- **WHAT TO WORK ON**: Copy out each line below that has the word "textwidth" in it.

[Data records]
+ + + +

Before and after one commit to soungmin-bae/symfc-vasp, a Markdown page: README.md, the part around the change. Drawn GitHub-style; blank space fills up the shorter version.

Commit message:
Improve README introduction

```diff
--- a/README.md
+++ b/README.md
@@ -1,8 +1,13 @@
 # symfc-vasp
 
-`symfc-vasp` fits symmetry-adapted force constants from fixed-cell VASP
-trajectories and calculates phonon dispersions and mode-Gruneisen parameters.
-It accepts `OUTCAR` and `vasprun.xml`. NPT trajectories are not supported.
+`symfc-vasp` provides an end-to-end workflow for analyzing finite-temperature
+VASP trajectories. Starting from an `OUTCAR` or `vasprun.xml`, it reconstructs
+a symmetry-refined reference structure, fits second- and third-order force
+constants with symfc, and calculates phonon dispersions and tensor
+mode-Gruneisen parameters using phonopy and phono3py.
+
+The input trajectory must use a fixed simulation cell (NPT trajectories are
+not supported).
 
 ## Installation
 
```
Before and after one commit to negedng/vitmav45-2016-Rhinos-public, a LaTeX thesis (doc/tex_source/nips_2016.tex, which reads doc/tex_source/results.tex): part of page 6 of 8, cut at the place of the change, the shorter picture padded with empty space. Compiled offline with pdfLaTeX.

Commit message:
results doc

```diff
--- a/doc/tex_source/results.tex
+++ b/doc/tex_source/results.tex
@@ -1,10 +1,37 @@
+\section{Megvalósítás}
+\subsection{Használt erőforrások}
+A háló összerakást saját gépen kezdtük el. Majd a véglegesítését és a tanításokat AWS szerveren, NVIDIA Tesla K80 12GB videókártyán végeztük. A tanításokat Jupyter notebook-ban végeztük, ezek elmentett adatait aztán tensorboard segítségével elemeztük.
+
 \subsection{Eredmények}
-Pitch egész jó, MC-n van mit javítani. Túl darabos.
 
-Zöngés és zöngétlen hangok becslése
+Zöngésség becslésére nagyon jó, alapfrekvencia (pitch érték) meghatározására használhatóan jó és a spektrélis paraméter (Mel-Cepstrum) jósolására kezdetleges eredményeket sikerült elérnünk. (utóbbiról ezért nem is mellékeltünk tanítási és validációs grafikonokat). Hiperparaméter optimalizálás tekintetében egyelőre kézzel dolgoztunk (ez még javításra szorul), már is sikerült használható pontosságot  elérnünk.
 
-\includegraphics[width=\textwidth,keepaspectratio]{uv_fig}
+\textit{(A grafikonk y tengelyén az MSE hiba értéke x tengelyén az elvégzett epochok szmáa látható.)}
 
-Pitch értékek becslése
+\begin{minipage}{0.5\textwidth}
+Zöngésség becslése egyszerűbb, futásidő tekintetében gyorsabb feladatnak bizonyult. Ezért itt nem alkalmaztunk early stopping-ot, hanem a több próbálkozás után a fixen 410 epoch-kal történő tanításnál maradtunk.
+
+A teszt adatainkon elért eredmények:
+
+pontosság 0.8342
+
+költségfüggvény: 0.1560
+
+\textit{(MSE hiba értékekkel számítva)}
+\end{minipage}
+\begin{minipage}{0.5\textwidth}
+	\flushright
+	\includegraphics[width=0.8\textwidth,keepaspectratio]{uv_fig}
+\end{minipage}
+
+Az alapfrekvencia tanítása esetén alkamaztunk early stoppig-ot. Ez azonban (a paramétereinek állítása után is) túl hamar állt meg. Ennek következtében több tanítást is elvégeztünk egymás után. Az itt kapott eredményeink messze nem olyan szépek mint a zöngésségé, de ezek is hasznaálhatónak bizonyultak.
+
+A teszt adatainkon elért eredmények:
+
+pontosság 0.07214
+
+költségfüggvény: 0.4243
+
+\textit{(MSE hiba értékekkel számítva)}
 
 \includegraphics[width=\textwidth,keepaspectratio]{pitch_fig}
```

+ + + +

- **ANSWER TO THE PROBLEM**:
-\includegraphics[width=\textwidth,keepaspectratio]{uv_fig}
+\begin{minipage}{0.5\textwidth}
+\begin{minipage}{0.5\textwidth}
+	\includegraphics[width=0.8\textwidth,keepaspectratio]{uv_fig}
 \includegraphics[width=\textwidth,keepaspectratio]{pitch_fig}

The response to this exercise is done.